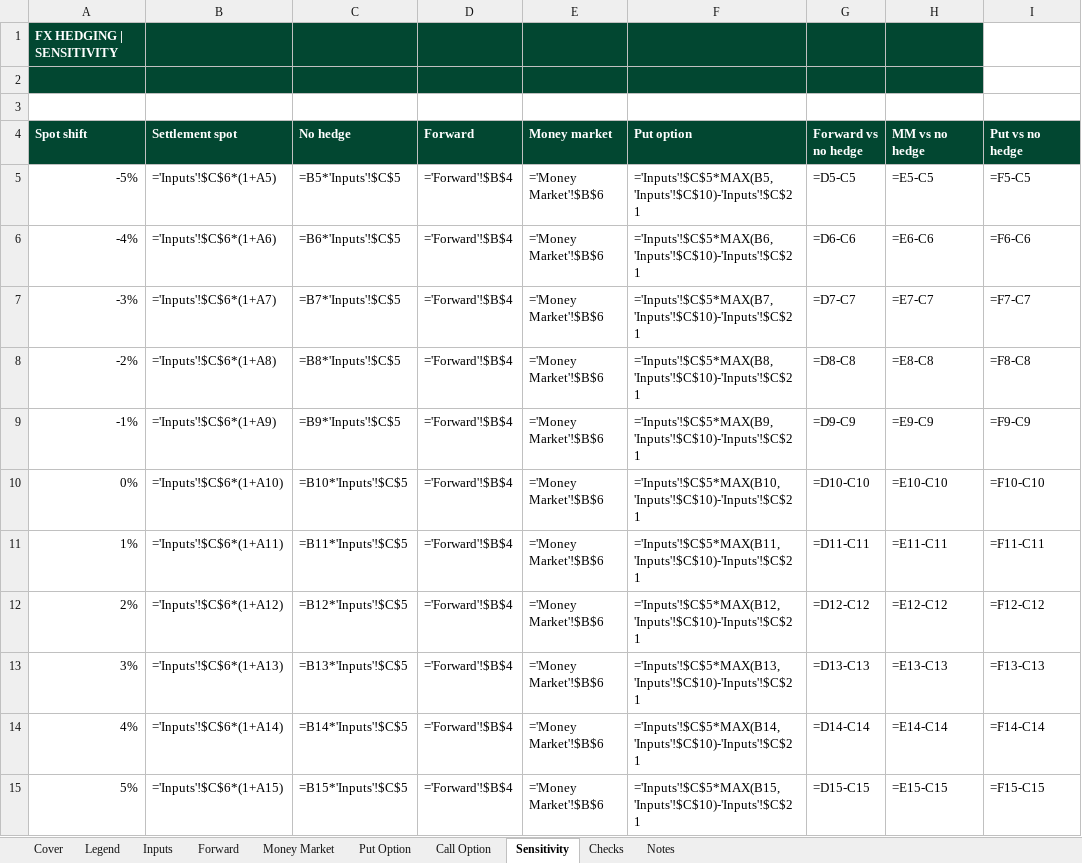
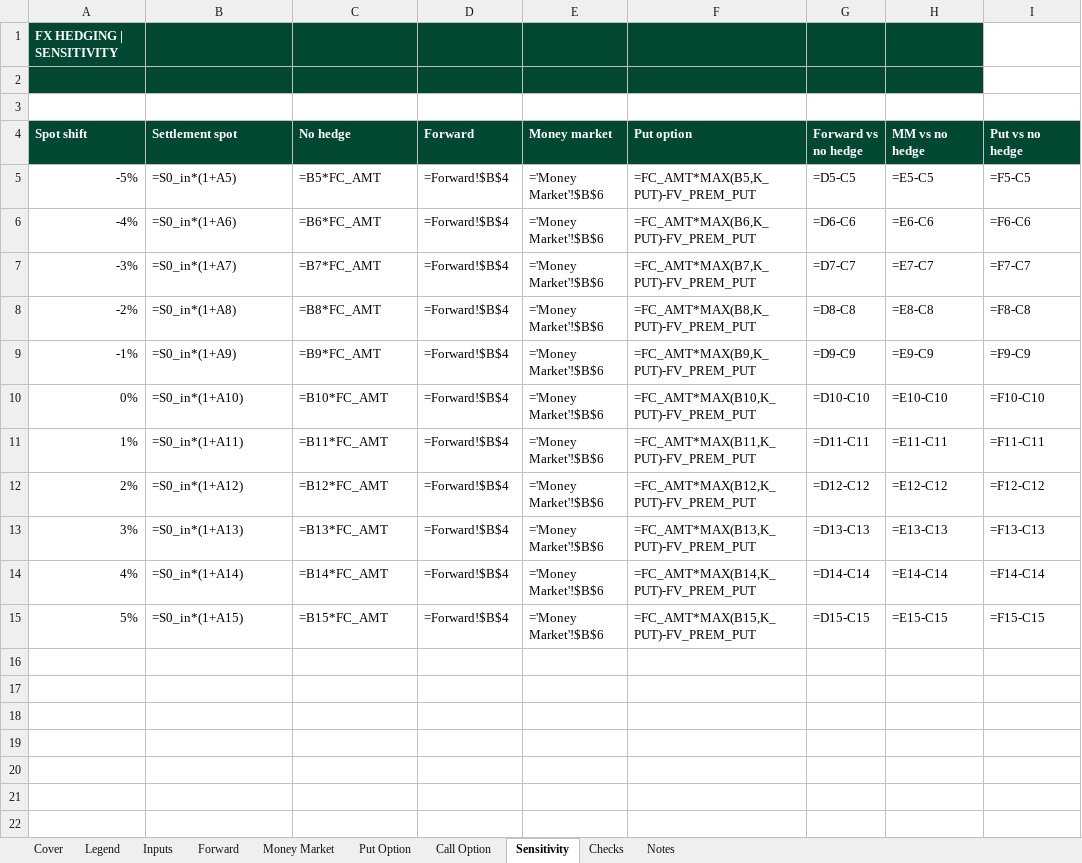
Before and after one commit to leilanii-lopezz/Leilani-lopez, an Excel workbook: capabilities/fx-hedging/model.xlsx, sheet Sensitivity, drawn as a sheet; only a part is shown; values as stored, in another font and other column widths than the file's, no borders; formulas are shown in place of their values; charts and pictures not drawn; the diff names each change by its address in the sheet, - before the commit and + after, or states it on an @@ line.

Commit message:
Add files via upload

```diff
--- a/capabilities/fx-hedging/model.xlsx (sheet Sensitivity)
+++ b/capabilities/fx-hedging/model.xlsx (sheet Sensitivity)
-B5 (Settlement spot): ='Inputs'!$C$6*(1+A5)
+B5 (Settlement spot): =S0_in*(1+A5)
-C5 (No hedge): =B5*'Inputs'!$C$5
+C5 (No hedge): =B5*FC_AMT
-D5:D15 (Forward): ='Forward'!$B$4
+D5:D15 (Forward): =Forward!$B$4
-F5 (Put option): ='Inputs'!$C$5*MAX(B5,'Inputs'!$C$10)-'Inputs'!$C$21
+F5 (Put option): =FC_AMT*MAX(B5,K_PUT)-FV_PREM_PUT
-B6 (Settlement spot): ='Inputs'!$C$6*(1+A6)
+B6 (Settlement spot): =S0_in*(1+A6)
-C6 (No hedge): =B6*'Inputs'!$C$5
+C6 (No hedge): =B6*FC_AMT
-F6 (Put option): ='Inputs'!$C$5*MAX(B6,'Inputs'!$C$10)-'Inputs'!$C$21
+F6 (Put option): =FC_AMT*MAX(B6,K_PUT)-FV_PREM_PUT
-B7 (Settlement spot): ='Inputs'!$C$6*(1+A7)
+B7 (Settlement spot): =S0_in*(1+A7)
-C7 (No hedge): =B7*'Inputs'!$C$5
+C7 (No hedge): =B7*FC_AMT
-F7 (Put option): ='Inputs'!$C$5*MAX(B7,'Inputs'!$C$10)-'Inputs'!$C$21
+F7 (Put option): =FC_AMT*MAX(B7,K_PUT)-FV_PREM_PUT
-B8 (Settlement spot): ='Inputs'!$C$6*(1+A8)
+B8 (Settlement spot): =S0_in*(1+A8)
-C8 (No hedge): =B8*'Inputs'!$C$5
+C8 (No hedge): =B8*FC_AMT
-F8 (Put option): ='Inputs'!$C$5*MAX(B8,'Inputs'!$C$10)-'Inputs'!$C$21
+F8 (Put option): =FC_AMT*MAX(B8,K_PUT)-FV_PREM_PUT
-B9 (Settlement spot): ='Inputs'!$C$6*(1+A9)
+B9 (Settlement spot): =S0_in*(1+A9)
-C9 (No hedge): =B9*'Inputs'!$C$5
+C9 (No hedge): =B9*FC_AMT
-F9 (Put option): ='Inputs'!$C$5*MAX(B9,'Inputs'!$C$10)-'Inputs'!$C$21
+F9 (Put option): =FC_AMT*MAX(B9,K_PUT)-FV_PREM_PUT
-B10 (Settlement spot): ='Inputs'!$C$6*(1+A10)
+B10 (Settlement spot): =S0_in*(1+A10)
-C10 (No hedge): =B10*'Inputs'!$C$5
+C10 (No hedge): =B10*FC_AMT
-F10 (Put option): ='Inputs'!$C$5*MAX(B10,'Inputs'!$C$10)-'Inputs'!$C$21
+F10 (Put option): =FC_AMT*MAX(B10,K_PUT)-FV_PREM_PUT
-B11 (Settlement spot): ='Inputs'!$C$6*(1+A11)
+B11 (Settlement spot): =S0_in*(1+A11)
-C11 (No hedge): =B11*'Inputs'!$C$5
+C11 (No hedge): =B11*FC_AMT
-F11 (Put option): ='Inputs'!$C$5*MAX(B11,'Inputs'!$C$10)-'Inputs'!$C$21
+F11 (Put option): =FC_AMT*MAX(B11,K_PUT)-FV_PREM_PUT
-B12 (Settlement spot): ='Inputs'!$C$6*(1+A12)
+B12 (Settlement spot): =S0_in*(1+A12)
-C12 (No hedge): =B12*'Inputs'!$C$5
+C12 (No hedge): =B12*FC_AMT
-F12 (Put option): ='Inputs'!$C$5*MAX(B12,'Inputs'!$C$10)-'Inputs'!$C$21
+F12 (Put option): =FC_AMT*MAX(B12,K_PUT)-FV_PREM_PUT
-B13 (Settlement spot): ='Inputs'!$C$6*(1+A13)
+B13 (Settlement spot): =S0_in*(1+A13)
-C13 (No hedge): =B13*'Inputs'!$C$5
+C13 (No hedge): =B13*FC_AMT
-F13 (Put option): ='Inputs'!$C$5*MAX(B13,'Inputs'!$C$10)-'Inputs'!$C$21
+F13 (Put option): =FC_AMT*MAX(B13,K_PUT)-FV_PREM_PUT
-B14 (Settlement spot): ='Inputs'!$C$6*(1+A14)
+B14 (Settlement spot): =S0_in*(1+A14)
-C14 (No hedge): =B14*'Inputs'!$C$5
+C14 (No hedge): =B14*FC_AMT
-F14 (Put option): ='Inputs'!$C$5*MAX(B14,'Inputs'!$C$10)-'Inputs'!$C$21
+F14 (Put option): =FC_AMT*MAX(B14,K_PUT)-FV_PREM_PUT
-B15 (Settlement spot): ='Inputs'!$C$6*(1+A15)
+B15 (Settlement spot): =S0_in*(1+A15)
-C15 (No hedge): =B15*'Inputs'!$C$5
+C15 (No hedge): =B15*FC_AMT
-F15 (Put option): ='Inputs'!$C$5*MAX(B15,'Inputs'!$C$10)-'Inputs'!$C$21
+F15 (Put option): =FC_AMT*MAX(B15,K_PUT)-FV_PREM_PUT
```
Also changed, not shown: sheet Checks, sheet Money Market, sheet Call Option, sheet Put Option, sheet Inputs, sheet Forward, charts or pictures.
■ ■ ■ ■
* **WORK ITEM**
Above are the records; copy each line from them that includes the string "Forward".

* **WRITTEN SOLUTION**
-D5:D15 (Forward): ='Forward'!$B$4
+D5:D15 (Forward): =Forward!$B$4
Also changed, not shown: sheet Checks, sheet Money Market, sheet Call Option, sheet Put Option, sheet Inputs, sheet Forward, charts or pictures.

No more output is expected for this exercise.